Who knew?

She sat me up immediately remarking that my hair was as healthy as she had seen and predicted I would die with a full head of hair. Now that prediction could have easily come true had I gotten smoked by a dump truck on the way home from that haircut, but I got what she meant.

She also said that my hair would not only keep growing it would take on the characteristics of a steel wool pad as I approached 60.  Well that didn’t seem very positive. But I was still basking in the glow of my hair washing so I didn’t really care.

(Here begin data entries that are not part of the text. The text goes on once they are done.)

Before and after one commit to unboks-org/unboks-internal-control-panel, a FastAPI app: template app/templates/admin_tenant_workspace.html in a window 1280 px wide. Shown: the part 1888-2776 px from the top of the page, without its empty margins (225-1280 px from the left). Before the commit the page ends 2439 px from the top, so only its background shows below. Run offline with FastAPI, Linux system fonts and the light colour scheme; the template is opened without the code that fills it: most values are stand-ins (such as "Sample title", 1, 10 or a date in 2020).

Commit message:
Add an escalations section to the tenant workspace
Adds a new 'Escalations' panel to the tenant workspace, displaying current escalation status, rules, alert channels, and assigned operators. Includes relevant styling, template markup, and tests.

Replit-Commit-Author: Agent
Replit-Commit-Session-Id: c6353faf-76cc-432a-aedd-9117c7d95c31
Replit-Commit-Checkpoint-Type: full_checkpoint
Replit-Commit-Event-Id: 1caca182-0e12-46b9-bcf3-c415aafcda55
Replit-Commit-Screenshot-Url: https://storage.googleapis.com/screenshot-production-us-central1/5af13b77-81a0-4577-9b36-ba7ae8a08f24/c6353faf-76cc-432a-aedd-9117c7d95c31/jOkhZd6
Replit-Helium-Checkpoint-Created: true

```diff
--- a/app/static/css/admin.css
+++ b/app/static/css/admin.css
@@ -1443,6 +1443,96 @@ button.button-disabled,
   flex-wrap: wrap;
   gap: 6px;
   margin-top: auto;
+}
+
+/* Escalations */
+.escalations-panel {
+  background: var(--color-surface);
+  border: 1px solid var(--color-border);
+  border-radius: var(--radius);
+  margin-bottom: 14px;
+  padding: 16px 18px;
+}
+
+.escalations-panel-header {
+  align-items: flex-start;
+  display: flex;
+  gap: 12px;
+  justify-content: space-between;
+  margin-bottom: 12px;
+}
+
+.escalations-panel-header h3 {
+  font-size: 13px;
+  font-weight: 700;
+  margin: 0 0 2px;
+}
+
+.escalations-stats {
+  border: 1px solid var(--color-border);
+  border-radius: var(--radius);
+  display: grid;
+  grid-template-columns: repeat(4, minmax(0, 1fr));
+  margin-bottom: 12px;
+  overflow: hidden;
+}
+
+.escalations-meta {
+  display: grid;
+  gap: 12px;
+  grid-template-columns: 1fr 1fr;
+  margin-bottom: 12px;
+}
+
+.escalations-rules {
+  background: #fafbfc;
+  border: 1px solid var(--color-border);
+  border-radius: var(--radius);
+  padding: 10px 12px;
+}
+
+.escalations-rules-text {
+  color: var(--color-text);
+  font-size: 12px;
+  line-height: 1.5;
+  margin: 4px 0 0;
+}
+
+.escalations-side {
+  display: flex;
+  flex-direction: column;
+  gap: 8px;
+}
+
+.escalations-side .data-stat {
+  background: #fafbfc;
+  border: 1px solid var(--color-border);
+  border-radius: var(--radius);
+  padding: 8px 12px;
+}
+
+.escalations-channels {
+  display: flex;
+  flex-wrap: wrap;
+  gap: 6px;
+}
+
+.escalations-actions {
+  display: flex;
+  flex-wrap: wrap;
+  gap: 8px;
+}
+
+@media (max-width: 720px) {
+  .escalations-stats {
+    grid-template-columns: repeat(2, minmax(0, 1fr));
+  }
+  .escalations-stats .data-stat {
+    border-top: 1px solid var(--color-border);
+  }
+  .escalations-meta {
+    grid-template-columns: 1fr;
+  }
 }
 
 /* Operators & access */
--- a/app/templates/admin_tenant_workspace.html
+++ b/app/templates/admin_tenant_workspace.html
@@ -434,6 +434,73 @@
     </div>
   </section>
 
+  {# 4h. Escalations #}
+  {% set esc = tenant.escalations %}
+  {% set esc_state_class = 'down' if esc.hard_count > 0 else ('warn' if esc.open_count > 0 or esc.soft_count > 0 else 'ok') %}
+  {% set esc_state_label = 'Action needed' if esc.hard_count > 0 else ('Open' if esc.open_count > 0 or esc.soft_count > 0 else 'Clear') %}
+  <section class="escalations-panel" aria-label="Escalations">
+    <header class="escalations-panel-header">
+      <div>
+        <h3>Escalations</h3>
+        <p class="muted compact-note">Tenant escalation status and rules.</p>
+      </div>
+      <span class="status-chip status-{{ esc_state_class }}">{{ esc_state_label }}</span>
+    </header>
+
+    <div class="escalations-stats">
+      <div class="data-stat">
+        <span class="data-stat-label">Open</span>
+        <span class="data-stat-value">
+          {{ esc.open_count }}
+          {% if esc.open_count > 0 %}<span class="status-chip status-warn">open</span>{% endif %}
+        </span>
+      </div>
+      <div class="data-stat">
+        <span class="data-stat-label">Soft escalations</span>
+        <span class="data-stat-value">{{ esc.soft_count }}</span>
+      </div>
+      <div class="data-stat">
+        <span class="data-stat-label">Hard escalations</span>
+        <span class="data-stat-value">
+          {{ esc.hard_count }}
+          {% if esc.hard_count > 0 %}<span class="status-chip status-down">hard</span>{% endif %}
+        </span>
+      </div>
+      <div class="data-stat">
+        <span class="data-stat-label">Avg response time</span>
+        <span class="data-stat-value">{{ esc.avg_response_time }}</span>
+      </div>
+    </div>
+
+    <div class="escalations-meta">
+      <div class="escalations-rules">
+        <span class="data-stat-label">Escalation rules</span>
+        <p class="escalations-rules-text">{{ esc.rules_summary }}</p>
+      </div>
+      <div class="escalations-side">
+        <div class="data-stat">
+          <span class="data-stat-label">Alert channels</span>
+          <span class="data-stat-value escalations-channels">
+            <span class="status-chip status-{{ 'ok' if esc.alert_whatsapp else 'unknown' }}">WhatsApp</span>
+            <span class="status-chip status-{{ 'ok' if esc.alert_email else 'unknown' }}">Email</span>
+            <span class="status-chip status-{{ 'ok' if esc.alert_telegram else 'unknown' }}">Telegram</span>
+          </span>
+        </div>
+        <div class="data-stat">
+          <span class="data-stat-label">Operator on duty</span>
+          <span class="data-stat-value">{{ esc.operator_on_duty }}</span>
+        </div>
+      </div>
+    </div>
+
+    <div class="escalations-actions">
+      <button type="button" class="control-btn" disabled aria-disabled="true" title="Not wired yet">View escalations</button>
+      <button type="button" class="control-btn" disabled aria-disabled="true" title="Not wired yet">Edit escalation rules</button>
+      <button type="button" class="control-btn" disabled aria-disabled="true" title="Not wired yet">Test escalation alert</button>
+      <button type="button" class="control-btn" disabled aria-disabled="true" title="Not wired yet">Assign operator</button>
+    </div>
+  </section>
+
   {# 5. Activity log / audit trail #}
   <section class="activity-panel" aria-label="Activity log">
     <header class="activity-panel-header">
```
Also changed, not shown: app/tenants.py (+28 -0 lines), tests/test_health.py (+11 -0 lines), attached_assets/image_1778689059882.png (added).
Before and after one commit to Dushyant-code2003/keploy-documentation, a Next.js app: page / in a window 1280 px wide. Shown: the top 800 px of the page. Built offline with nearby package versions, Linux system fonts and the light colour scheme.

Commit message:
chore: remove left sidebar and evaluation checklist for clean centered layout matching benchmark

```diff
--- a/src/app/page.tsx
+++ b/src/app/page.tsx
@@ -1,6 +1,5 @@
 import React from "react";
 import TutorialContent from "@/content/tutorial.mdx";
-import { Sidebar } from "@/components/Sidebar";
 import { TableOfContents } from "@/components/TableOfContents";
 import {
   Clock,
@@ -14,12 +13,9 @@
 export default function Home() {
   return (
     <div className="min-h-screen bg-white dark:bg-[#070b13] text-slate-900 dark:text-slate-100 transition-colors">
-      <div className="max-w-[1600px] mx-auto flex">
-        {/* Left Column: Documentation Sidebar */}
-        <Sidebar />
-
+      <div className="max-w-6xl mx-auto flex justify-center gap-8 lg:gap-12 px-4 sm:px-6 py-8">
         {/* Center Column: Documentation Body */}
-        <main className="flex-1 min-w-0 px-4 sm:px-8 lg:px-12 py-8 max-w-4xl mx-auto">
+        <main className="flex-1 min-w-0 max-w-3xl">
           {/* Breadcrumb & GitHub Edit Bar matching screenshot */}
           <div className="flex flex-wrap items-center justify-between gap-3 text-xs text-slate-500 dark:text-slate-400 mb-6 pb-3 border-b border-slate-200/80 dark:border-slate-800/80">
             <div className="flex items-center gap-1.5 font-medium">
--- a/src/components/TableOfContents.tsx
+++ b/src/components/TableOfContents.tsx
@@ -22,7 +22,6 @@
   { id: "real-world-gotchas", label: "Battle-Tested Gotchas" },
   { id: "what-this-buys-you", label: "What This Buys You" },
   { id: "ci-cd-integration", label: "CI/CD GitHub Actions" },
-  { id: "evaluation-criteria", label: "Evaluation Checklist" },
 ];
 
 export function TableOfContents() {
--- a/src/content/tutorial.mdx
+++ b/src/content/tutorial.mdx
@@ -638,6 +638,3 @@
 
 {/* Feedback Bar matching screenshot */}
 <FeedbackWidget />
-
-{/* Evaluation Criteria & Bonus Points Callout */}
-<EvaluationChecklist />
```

Well hair stylist lady, if you’re reading this, you were right on the money. My hair is still growing strong at the age of almost 53. And because of that and the current pandemic it’s way down the back of my neck. And because of that I didn’t want to trust my three month overdue shearing to just anyone.  I was heading to a salon. Again. With a more than full head of gray hair in all its out of control gloriousness.

I was in the trusty hands of a good friend. Thank god. The Corona conditions were gonna be bad enough; mask, wait in line out side the joint, etc… I felt it much better to be in the hands of someone I knew and someone I knew to be a serious professional when it came to the craft of styling hair.

So there I was, in the parking lot of the Ross & Co. contemplating putting on my mask. I was looking pretty swarthy. Tanned up olive complexion from playing golf, slicked back hair.  I was looking like an extra from God Father IV. As it was Tracy told me in no uncertain terms, “The Guido look has to go.” Guido, for the ill informed, is a slur hurled at Italians that we have embraced as a term of endearment. The sting removed long ago.

Heritage slight or no, she was right. It had to go. The hair was killing me. I couldn’t stand the way it felt. Regardless of how some liked the long curls. It just wasn’t a good look.  It was taking a lot more energy to wash and, god help me, use conditioner. My damn arms were getting tired.

My second ever trip to a salon was not as eye opening as the first, but it still went well. And if you live in the greater Knoxville area give Courtney a shout at Ross & Co. She’s a hairstylist of the first order. After a surprisingly smooth 30 minutes, mask and all, I was back to my short hair. I miss Joe the Barber, but the salon trip ain’t half bad.

Unfortunately no wash this time.

Damn you Corona!